Records for this exercise below:

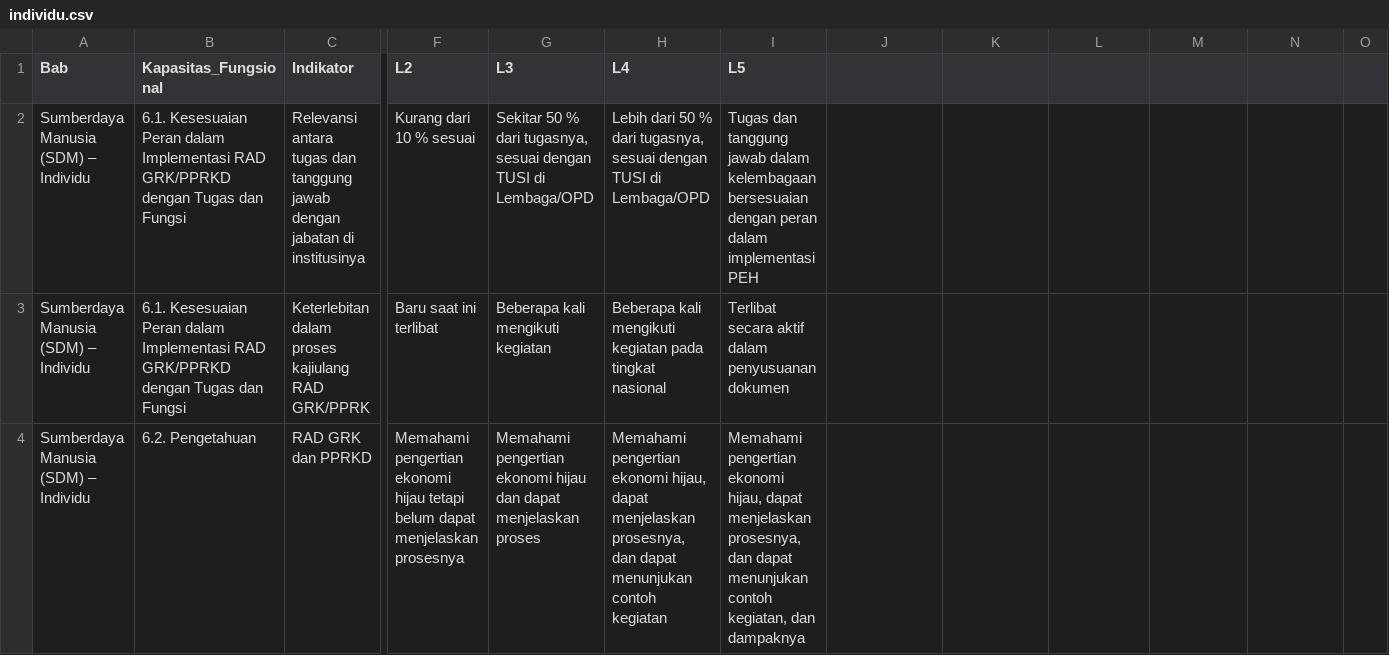
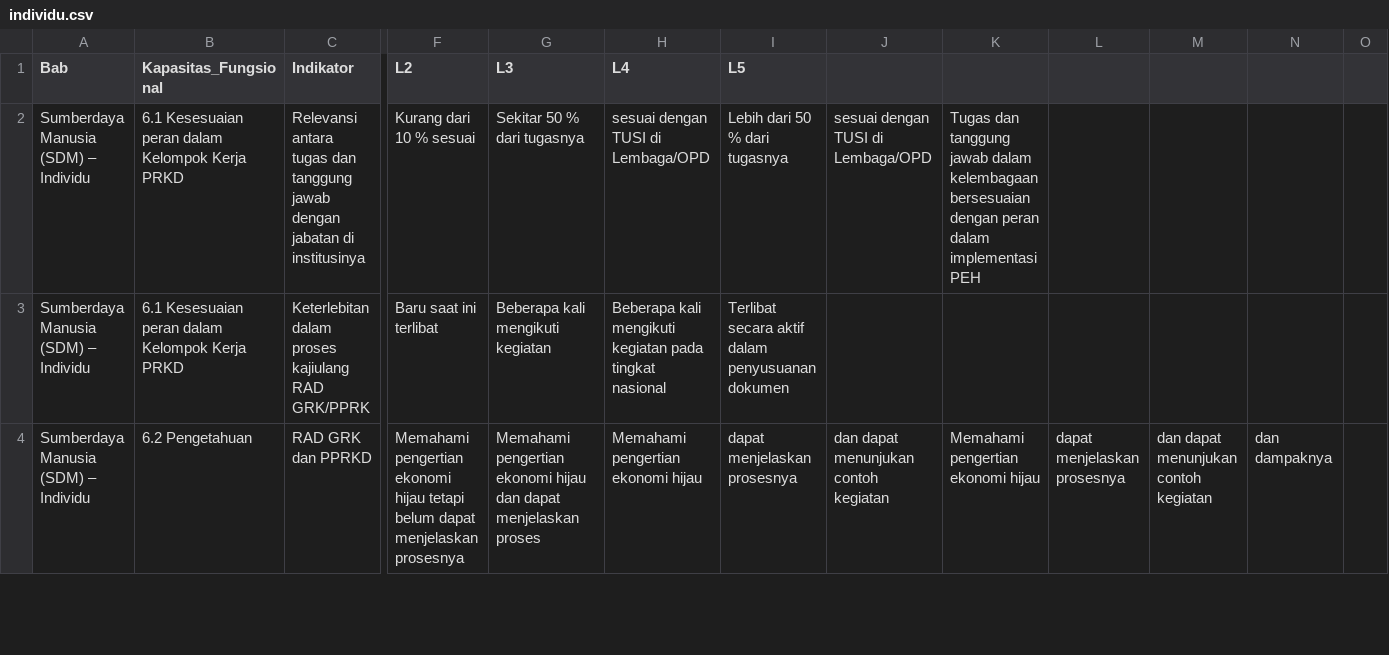
Before and after one commit to alfanugraha/cda, a CSV file: init/individu.csv, drawn as a sheet; only a part is shown, gaps mark what is left out; the diff covers the shown part only; the diff names each change by its address in the sheet, - before the commit and + after, or states it on an @@ line.

```diff
--- a/init/individu.csv
+++ b/init/individu.csv
-B2:B3 (Kapasitas_Fungsional): 6.1. Kesesuaian Peran dalam Implementasi RAD GRK/PPRKD dengan Tugas dan Fungsi
+B2:B3 (Kapasitas_Fungsional): 6.1 Kesesuaian peran dalam Kelompok Kerja PRKD
-G2 (L3): Sekitar 50 % dari tugasnya, sesuai dengan TUSI di Lembaga/OPD
+G2 (L3): Sekitar 50 % dari tugasnya
-H2 (L4): Lebih dari 50 % dari tugasnya, sesuai dengan…
+H2 (L4): sesuai dengan…
-I2 (L5): Tugas dan tanggung jawab dalam kelembagaan bersesuaian dengan peran dalam implementasi PEH
+I2 (L5): Lebih dari 50 % dari tugasnya
-J2: (empty)
+J2: sesuai dengan TUSI di Lembaga/OPD
-K2: (empty)
+K2: Tugas dan tanggung jawab dalam kelembagaan bersesuaian dengan peran dalam implementasi PEH
-B4 (Kapasitas_Fungsional): 6.2. Pengetahuan
+B4 (Kapasitas_Fungsional): 6.2 Pengetahuan
-H4 (L4): …pengertian ekonomi hijau, dapat menjelaskan prosesnya, dan dapat menunjukan contoh kegiatan
+H4 (L4): …pengertian ekonomi hijau
-I4 (L5): Memahami pengertian ekonomi hijau, dapat menjelaskan prosesnya, dan dapat menunjukan contoh kegiatan, dan dampaknya
+I4 (L5): dapat menjelaskan prosesnya
-J4: (empty)
+J4: dan dapat menunjukan contoh kegiatan
-K4: (empty)
+K4: Memahami pengertian ekonomi hijau
-L4: (empty)
+L4: dapat menjelaskan prosesnya
-M4: (empty)
+M4: dan dapat menunjukan contoh kegiatan
-N4: (empty)
+N4: dan dampaknya
```
Also changed, not shown: 1 added row, 1 removed row and 64 edited cells elsewhere in this file, init/system.csv.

End of Records for this exercise.

Word for word, return the entries above, but without any pictures.

Before and after one commit to alfanugraha/cda, a CSV file: init/individu.csv, drawn as a sheet; only a part is shown, gaps mark what is left out; the diff covers the shown part only; the diff names each change by its address in the sheet, - before the commit and + after, or states it on an @@ line.

```diff
--- a/init/individu.csv
+++ b/init/individu.csv
-B2:B3 (Kapasitas_Fungsional): 6.1. Kesesuaian Peran dalam Implementasi RAD GRK/PPRKD dengan Tugas dan Fungsi
+B2:B3 (Kapasitas_Fungsional): 6.1 Kesesuaian peran dalam Kelompok Kerja PRKD
-G2 (L3): Sekitar 50 % dari tugasnya, sesuai dengan TUSI di Lembaga/OPD
+G2 (L3): Sekitar 50 % dari tugasnya
-H2 (L4): Lebih dari 50 % dari tugasnya, sesuai dengan…
+H2 (L4): sesuai dengan…
-I2 (L5): Tugas dan tanggung jawab dalam kelembagaan bersesuaian dengan peran dalam implementasi PEH
+I2 (L5): Lebih dari 50 % dari tugasnya
-J2: (empty)
+J2: sesuai dengan TUSI di Lembaga/OPD
-K2: (empty)
+K2: Tugas dan tanggung jawab dalam kelembagaan bersesuaian dengan peran dalam implementasi PEH
-B4 (Kapasitas_Fungsional): 6.2. Pengetahuan
+B4 (Kapasitas_Fungsional): 6.2 Pengetahuan
-H4 (L4): …pengertian ekonomi hijau, dapat menjelaskan prosesnya, dan dapat menunjukan contoh kegiatan
+H4 (L4): …pengertian ekonomi hijau
-I4 (L5): Memahami pengertian ekonomi hijau, dapat menjelaskan prosesnya, dan dapat menunjukan contoh kegiatan, dan dampaknya
+I4 (L5): dapat menjelaskan prosesnya
-J4: (empty)
+J4: dan dapat menunjukan contoh kegiatan
-K4: (empty)
+K4: Memahami pengertian ekonomi hijau
-L4: (empty)
+L4: dapat menjelaskan prosesnya
-M4: (empty)
+M4: dan dapat menunjukan contoh kegiatan
-N4: (empty)
+N4: dan dampaknya
```
Also changed, not shown: 1 added row, 1 removed row and 64 edited cells elsewhere in this file, init/system.csv.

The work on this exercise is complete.